The Bishop's Easter Message 2016


"We know that Christ, being raised from the dead, will never die again; death no longer has dominion over him. The death he died, he died to sin, once for all; but the life he lives, he lives to God. So you also must consider yourselves dead to sin and alive to God in Christ Jesus." -- From Paul's Letter to the Romans (6:9-11) and the Epistle lesson at the Great Vigil of Easter
The most powerful moment of the whole year happens for me at the Great Vigil of Easter when the Celebrant bellows, "Alleluia! Christ is risen!" and the People reply even louder, "The Lord is risen indeed! Alleluia!" (The liturgy for the Great Vigil of Easter can be found in The Episcopal Church's Book of Common Prayer on pages 285-295).
We make our cry every year at Easter.  We assert the impossible.  We affirm the amazing.  We assert with Paul that death has no power. We do not need to be afraid.
The Great Vigil of Easter tells the whole story of the Christian life. 
In his book Take the Plunge: Living Baptism and Confirmation (Bloomsbury Publishing, 2012), Timothy Radcliffe (a Dominican Priest), reflects on the meaning of the new fire at the Great Vigil when he writes:
"What are our eyes opened to see? When the bonfire is lit at the beginning of the Easter Vigil, the first thing we see are human faces: faces turned towards the light; perhaps the faces of children excited to be up in the middle of the night, amused faces as the priest struggles to light the paschal candle without self-immolation, nervous faces wondering what they are doing here. There are familiar faces and the faces of strangers. It seems obvious that these are the faces of people like us, with the same dignity, subject to the same emotions, touched by the same fears and hopes. But David Bentley Hart argues that one of the extraordinary victories of Christianity, arguably anticipated in the Old Testament, was that it shone a light on the humanity of ordinary people. In the pagan world, most human beings - above all slaves, women and foreigners - were not considered to be fully human. They did not have human faces."
Gathered in the darkness, we tell death to go to hell.  We tell a world that wants to divide human beings and label them, to go to hell.  There is no room for fear and anger.  There is no need for walls to divide. Because of Christ, we know that every human being has dignity. We can truly understand that there are no outcasts in God's family.  There are no strangers if we believe we are alive to God in Christ Jesus.  It changes the way we see the world and every other human being.  We do not need to be afraid.
While I wish the Saturday night Great Vigil of Easter liturgy were the most attended service of the Church year (bigger certainly than the midnight Mass on Christmas Eve), I know Easter Sunday morning will have more folk in the pews of most of the churches.  It will be in the darkness of the night before that story will be retold, the cold tomb will be opened and new life revealed by the flickering flame of the Paschal candle. That light shines just as well in the brightness of the sun on Easter morning. 
I pray that the light of Christ shines throughout the Diocese of Hawai'i this Easter! 
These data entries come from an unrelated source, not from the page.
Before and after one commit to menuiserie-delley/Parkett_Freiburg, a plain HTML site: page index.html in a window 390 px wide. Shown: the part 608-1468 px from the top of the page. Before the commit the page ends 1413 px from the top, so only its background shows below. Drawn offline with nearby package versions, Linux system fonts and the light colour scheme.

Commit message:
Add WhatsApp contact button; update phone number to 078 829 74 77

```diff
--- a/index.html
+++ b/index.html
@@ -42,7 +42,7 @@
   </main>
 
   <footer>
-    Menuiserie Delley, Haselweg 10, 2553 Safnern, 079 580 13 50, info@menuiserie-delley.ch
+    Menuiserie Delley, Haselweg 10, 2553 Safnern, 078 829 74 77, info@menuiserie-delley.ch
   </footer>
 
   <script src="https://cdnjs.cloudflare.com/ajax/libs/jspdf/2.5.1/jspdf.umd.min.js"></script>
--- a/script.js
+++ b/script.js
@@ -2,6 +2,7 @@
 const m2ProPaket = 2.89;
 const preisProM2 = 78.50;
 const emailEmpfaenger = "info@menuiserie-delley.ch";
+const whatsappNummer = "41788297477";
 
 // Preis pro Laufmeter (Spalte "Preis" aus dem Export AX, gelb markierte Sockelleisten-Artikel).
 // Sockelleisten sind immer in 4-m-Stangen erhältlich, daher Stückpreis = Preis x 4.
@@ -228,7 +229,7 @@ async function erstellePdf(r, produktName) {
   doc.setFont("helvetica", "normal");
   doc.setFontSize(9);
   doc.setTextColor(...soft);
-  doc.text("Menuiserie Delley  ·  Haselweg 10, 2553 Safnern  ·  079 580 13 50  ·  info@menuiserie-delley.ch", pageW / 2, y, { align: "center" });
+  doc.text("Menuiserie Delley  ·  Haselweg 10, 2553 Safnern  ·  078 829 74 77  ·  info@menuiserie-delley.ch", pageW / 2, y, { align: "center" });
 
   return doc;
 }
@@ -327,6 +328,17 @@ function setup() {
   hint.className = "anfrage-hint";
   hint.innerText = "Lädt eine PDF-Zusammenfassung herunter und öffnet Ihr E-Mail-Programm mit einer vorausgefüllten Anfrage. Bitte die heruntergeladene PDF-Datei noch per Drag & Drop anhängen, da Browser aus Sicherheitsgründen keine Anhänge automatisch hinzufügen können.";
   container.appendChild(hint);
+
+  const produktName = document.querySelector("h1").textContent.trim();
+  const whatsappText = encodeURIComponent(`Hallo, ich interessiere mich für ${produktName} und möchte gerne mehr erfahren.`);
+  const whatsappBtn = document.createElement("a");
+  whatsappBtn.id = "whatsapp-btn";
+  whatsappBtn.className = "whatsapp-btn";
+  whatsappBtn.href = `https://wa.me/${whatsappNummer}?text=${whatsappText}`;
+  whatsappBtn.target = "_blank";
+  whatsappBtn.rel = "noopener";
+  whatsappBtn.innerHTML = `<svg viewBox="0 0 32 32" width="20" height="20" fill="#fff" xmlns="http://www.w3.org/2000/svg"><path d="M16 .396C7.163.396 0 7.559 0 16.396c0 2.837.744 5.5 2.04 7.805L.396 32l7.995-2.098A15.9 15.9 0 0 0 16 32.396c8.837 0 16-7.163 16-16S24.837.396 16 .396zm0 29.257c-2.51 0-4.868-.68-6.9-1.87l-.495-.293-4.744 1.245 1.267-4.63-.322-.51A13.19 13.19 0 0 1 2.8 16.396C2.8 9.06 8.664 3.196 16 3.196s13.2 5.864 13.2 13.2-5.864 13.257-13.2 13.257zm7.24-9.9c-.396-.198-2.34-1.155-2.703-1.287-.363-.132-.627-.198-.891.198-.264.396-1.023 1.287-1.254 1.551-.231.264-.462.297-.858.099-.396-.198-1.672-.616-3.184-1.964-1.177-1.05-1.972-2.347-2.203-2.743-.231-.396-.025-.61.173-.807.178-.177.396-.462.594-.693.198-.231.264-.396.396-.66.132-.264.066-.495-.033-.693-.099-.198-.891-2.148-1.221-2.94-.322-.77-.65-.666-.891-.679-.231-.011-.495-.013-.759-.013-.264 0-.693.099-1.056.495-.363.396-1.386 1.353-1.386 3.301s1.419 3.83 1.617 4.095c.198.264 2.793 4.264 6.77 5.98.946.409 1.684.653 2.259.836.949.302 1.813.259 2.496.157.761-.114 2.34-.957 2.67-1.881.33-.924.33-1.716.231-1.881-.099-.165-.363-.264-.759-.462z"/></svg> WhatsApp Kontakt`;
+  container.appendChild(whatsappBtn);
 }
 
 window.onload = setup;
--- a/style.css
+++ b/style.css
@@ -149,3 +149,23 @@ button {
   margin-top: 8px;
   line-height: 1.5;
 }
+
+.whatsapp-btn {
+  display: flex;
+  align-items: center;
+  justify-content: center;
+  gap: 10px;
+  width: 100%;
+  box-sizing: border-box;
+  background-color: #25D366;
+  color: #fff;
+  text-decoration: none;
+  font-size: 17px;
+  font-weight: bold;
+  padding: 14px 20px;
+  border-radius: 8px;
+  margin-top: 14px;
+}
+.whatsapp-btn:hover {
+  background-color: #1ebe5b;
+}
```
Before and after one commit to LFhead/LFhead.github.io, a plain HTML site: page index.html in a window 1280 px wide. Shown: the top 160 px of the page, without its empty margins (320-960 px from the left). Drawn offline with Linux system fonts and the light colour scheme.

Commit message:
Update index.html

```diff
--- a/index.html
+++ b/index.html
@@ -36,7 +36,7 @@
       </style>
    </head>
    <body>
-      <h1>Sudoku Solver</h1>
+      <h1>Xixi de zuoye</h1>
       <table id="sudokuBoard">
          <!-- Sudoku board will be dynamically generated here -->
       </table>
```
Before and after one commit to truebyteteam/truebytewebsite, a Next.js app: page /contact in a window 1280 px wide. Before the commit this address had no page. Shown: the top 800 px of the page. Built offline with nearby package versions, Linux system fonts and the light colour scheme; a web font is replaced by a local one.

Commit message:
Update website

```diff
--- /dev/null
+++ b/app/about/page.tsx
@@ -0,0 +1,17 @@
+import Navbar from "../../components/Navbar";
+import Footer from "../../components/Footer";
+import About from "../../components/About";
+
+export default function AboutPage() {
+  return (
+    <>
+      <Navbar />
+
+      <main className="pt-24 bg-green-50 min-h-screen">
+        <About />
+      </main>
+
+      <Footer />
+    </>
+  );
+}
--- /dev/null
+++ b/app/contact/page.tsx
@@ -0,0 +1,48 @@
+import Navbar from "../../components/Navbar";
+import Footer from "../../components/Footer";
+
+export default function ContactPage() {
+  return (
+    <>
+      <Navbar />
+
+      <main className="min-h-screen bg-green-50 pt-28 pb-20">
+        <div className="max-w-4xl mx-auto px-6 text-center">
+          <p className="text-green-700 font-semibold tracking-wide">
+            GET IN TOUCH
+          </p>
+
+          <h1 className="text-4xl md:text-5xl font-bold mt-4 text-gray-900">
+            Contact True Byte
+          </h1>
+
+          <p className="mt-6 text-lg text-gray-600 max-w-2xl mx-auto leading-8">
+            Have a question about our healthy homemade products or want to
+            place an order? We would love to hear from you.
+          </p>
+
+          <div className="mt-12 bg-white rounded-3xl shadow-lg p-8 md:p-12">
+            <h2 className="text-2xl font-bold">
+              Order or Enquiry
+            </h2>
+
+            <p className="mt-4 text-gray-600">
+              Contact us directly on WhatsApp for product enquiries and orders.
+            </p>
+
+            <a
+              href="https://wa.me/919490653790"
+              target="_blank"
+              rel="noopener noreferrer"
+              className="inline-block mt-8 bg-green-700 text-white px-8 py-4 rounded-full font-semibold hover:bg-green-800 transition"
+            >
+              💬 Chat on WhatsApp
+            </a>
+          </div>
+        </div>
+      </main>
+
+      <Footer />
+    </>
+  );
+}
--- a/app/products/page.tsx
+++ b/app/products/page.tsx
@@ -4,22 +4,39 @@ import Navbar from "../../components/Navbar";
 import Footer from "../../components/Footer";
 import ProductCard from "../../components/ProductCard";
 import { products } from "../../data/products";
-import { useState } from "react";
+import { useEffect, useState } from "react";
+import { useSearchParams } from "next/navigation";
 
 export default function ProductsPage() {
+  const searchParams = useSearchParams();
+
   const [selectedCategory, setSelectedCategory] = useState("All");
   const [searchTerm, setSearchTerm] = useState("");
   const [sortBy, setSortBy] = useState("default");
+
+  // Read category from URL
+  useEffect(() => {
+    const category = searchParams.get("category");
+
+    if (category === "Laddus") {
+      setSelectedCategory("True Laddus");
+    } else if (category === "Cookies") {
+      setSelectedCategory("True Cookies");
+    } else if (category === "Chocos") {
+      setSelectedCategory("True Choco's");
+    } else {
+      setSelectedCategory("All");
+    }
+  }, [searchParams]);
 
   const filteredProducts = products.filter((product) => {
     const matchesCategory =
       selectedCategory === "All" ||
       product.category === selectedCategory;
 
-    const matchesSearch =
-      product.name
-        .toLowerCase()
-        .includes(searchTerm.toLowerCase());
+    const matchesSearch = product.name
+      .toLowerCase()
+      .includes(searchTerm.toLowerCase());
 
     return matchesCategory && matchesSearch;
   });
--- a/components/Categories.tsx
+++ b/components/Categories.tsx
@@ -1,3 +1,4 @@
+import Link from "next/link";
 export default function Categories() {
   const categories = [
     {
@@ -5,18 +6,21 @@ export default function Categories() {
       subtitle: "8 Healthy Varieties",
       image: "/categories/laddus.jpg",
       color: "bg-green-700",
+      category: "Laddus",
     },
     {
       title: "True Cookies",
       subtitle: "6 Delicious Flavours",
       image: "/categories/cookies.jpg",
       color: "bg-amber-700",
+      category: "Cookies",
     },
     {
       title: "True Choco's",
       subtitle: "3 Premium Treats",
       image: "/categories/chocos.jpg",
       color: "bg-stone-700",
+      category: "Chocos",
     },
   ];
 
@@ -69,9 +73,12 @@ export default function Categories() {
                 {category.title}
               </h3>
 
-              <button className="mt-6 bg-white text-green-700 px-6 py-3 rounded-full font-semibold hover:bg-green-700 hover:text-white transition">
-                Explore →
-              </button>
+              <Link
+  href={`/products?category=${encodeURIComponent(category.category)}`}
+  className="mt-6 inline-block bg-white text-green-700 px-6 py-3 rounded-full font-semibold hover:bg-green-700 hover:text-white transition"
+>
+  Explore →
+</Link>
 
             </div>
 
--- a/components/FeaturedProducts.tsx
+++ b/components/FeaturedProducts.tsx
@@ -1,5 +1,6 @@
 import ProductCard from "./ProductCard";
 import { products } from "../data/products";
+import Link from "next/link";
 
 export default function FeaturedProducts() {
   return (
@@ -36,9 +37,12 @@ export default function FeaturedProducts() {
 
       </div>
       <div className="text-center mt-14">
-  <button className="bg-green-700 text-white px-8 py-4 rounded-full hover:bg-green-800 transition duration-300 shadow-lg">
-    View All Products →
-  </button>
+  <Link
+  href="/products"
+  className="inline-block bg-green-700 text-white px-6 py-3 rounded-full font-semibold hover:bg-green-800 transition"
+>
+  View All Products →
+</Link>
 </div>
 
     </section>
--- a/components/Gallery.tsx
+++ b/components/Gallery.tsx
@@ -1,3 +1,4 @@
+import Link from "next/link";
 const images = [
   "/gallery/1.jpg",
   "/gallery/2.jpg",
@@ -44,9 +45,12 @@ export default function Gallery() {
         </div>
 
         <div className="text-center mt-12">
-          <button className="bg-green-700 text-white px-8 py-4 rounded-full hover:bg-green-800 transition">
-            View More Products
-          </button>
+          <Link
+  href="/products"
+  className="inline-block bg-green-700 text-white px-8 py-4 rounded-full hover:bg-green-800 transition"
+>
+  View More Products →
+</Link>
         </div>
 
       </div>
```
The Right Reverend Robert L. Fitzpatrick

Bishop Diocesan 
The Episcopal Diocese of Hawai'i
229 Queen Emma Square
Honolulu, HI  96813-2304

The Episcopal Church in Micronesia
911 North Marine Corps Drive
Upper Tumon, Guam  96913

HE LANAKILA MA KE KEʻA:  Victory through the Cross